Let me conclude with some final personal reflections. For today is the 35th anniversary of my ordination as priest. It was a day of ambiguous grace, with some joy, but also pain. For I was ordained, in London’s St Paul’s Cathedral, by one of the most adamant episcopal opponents of women’s ordination, who soon after joined the Roman Church. After a long struggle, I went forward to ordination, albeit torn by my sense of feminist solidarity, and the anguish of my wife and other women waiting for ordination. In the end, my deep sense of calling, and the gain, through it, of one more ‘yes’ vote in the house of clergy, held sway. It was hard however, surrounded as I was by male ordinands, so many of them so very obviously gay, even if they hadn’t been so ostentatiously clad in an extraordinary range of gorgeous robes. For, as one gay friend said so volubly, ‘it is like my wedding day’.
That pain-joy-love of my priesting remains, for queer people like myself. Indeed, for the gay men with whom I was ordained, things can even be tougher. Church authorities no longer ‘turn a blind eye’ to queerness, pressured by understandable demands for accountability and transparency, as well as Right-wing moral crusades and culture wars. We cannot go back to ‘don’t ask, don’t tell’. We either come out, as queer people of faith, and as the wider Church, for a future worth having, or we will now simply die in the closet. So when I chose to take up the call to Pitt Street Uniting Church, I did so partly in order to nurture queer faith liberation more fully, and do so right now, in a wholly unapologetic, beyond ‘inclusive’, congregation For to honour the great pioneers – like Dorothy McRae-McMahon, on whose shoulders I now stand – we have to act likewise: with a renewed ethics of divine ‘impatience’, with fresh theological imagination, and with new forms of intersectional solidarity.

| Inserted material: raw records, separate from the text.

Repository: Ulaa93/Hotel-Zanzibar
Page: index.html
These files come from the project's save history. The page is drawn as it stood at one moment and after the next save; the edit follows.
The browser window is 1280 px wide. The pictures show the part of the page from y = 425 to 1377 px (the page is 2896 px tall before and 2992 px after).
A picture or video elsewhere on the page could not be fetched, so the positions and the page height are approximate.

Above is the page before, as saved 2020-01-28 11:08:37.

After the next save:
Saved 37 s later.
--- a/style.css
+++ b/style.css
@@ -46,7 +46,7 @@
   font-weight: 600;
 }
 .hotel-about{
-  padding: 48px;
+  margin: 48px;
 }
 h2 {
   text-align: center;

Recently, in reflecting on my ministry, I’ve been drawn to the metaphor of the ‘limping priest’, in ecumenical form. It has a long and varied use, including in Uniting Church circles. It helps express my experience before and after coming out as transgender. In the past, I limped as a priest because I could not fully acknowledge my God-given identity as trans, as queer, as gloriously loveable in all that I am. Since transitioning however, I also limp, but differently. Previously, I carried my dysphoric body and an impaired soul and Gospel. Today however I spend too much time carrying another, larger, body, the dysmorphic Body of the Church: a body which hardly recognises its own dysmorphia and the damage it does to itself, its members, and so many with whom it relates. Like other queer folk, maybe the time will come to lay down this burden. For is there genuine breath, and fight, in the Body still? Is there real possibility of vaccinating the virus of ecclesial queerphobia? Can we transition into resurrection form? Will we have food, or will we die from famine? The Queer Theology course is one step in celebrating the feast, but - if we are truly to love one another as the beloved ‘dooks’ we are - we had better be clear where we might be ‘gor-in’.

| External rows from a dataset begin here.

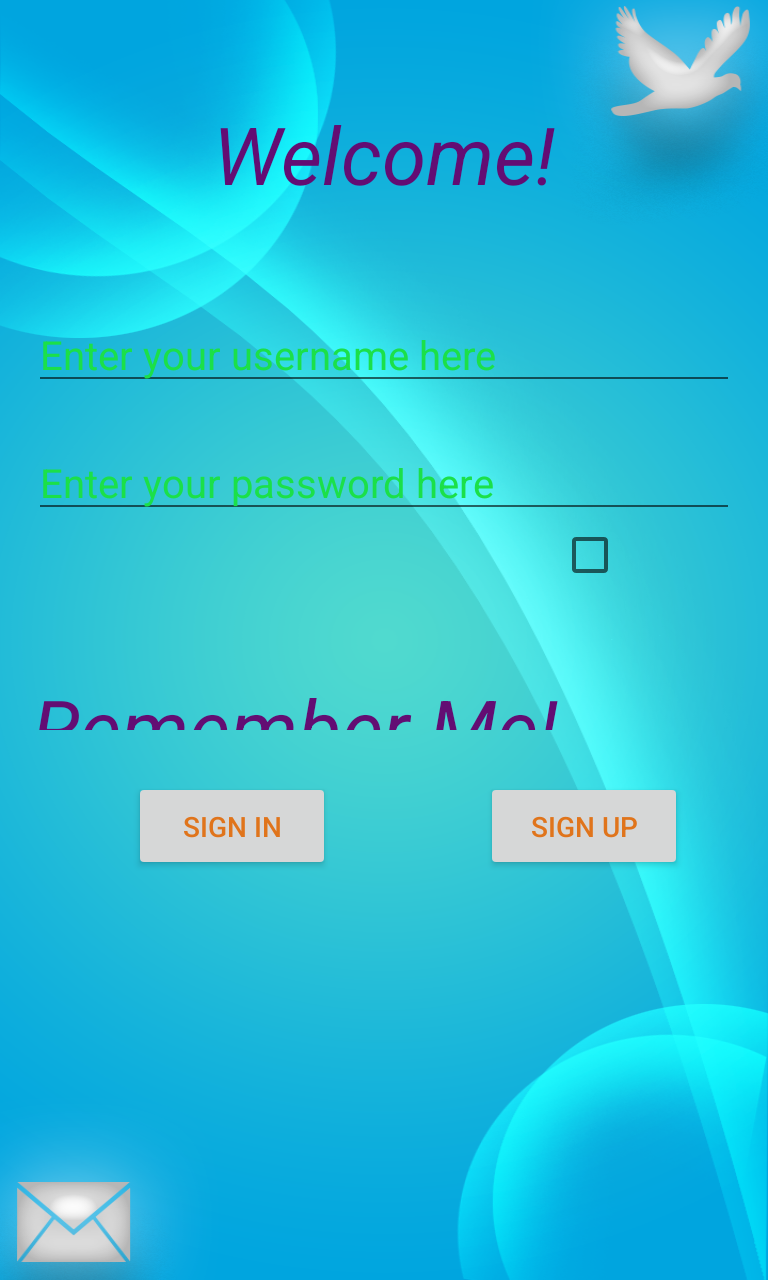
Repository: JodyCoolit/android
Layout: Delivery/res/layout/activity_login.xml
These files come from the project's save history. The layout is drawn as it stood at one moment and after the next save; the edit follows.
It is drawn on a 768 x 1280 px phone screen (xhdpi) without system bars, with theme AppTheme; the app's code is not run.

Above is the layout before, as saved 2014-08-25 02:26:19.

After the next save:
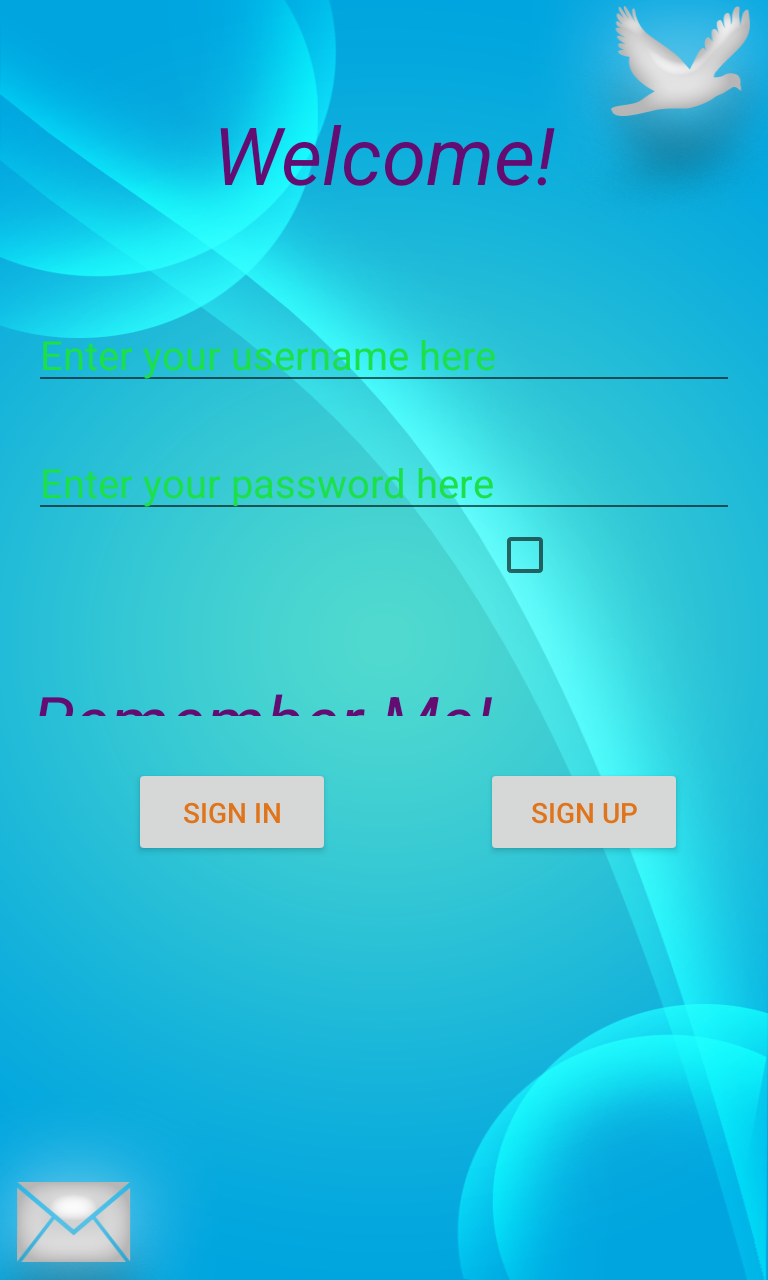
Saved 10 s later.
--- a/Delivery/res/layout/activity_login.xml
+++ b/Delivery/res/layout/activity_login.xml
@@ -50,7 +50,7 @@
         android:layout_width="wrap_content"
         android:layout_height="wrap_content"
         android:text="@string/rememberMe"
-        android:textSize="40sp"
+        android:textSize="35sp"
         android:layout_gravity="center"
         android:textStyle="italic"
         android:textColor="#630D73"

In the words of a great gay religious poet, may we ‘flare’ like the ‘fire-folk’ we are called to be: ‘selving’, ‘acting in God’s eye what in God’s eye’ we are – ‘Christ – for Christ plays in a thousand places, lovely in limbs, and lovely in eyes not’ theirs.
by (the Revd Dr) Josephine Inkpin

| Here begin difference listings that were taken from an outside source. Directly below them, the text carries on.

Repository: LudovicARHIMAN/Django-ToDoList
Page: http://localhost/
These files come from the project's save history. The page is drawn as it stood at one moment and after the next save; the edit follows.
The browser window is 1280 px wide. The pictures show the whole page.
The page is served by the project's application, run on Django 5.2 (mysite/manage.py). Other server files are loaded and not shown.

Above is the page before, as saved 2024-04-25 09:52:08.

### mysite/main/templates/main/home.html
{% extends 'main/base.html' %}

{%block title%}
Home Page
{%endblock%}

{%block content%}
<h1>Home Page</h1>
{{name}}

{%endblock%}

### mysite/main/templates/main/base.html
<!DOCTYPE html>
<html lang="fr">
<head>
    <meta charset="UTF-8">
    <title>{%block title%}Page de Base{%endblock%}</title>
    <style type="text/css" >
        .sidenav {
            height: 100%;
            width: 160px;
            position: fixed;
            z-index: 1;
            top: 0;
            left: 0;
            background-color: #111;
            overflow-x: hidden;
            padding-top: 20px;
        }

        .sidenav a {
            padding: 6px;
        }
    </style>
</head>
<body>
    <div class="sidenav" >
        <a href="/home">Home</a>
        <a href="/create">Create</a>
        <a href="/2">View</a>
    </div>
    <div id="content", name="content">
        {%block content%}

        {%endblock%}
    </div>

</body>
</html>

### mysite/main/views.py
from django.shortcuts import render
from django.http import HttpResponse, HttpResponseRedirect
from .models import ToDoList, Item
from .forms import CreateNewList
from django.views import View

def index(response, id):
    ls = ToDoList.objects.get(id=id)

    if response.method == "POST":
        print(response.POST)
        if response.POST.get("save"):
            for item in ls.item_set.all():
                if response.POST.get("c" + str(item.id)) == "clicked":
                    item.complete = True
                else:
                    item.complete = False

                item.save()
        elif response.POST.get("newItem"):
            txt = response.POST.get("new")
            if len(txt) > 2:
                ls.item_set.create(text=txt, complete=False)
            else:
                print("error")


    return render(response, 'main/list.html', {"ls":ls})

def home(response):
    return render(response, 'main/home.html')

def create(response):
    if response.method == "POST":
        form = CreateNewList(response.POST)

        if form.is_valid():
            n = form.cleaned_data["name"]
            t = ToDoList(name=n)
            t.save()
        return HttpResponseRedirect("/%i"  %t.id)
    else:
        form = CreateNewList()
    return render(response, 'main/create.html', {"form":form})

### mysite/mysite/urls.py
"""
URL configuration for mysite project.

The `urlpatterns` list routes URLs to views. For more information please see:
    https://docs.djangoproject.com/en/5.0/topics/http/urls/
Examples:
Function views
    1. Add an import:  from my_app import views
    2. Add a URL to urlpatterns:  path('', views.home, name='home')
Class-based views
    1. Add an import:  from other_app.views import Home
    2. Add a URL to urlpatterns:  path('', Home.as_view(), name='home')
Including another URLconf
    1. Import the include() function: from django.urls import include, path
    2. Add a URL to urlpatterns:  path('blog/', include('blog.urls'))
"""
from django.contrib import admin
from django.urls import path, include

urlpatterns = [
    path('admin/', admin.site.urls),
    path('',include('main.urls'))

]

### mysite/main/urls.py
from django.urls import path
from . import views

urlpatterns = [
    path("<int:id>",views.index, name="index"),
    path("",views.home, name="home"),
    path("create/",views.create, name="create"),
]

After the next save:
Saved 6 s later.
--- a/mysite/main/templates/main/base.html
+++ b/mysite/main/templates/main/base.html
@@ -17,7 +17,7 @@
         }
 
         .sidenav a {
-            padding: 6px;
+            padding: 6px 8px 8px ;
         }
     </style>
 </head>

 quoted in T.Cooper Queer and Indecent: an Introduction to Marcella Althaus-Reid, SCM, 2021, p.104
 E.Stuart Religion is a Queer Thing: A Guide to the Christian Faith for Lesbian, Gay, Bisexual and Transgender Persons, Cassell, 1997, p.1
 A.Webster Found Out, DLT, 2017, p.45
  G.Jantzen ‘Flourishing: Towards an ethic of natality’ in Feminist Theory, Aug 2001, Volume2(Issue2) pp.219 -232
 In a speech of 1965
 in The Queer God, Routledge, 2003, pp.47-48
 published by SCM, London, 2021
 Harvard Divinity School interview, at https://hds.harvard.edu/news/2021/09/28/mark-jordan-future-christian-theology-and-queer-religious-thinking
Jo Inkpin is an Anglican priest serving as Minister of Pitt St Uniting Church in Sydney, a trans woman, theologian & justice activist. These are some of my reflections on life, spirit, and the search for peace, justice & sustainable creation.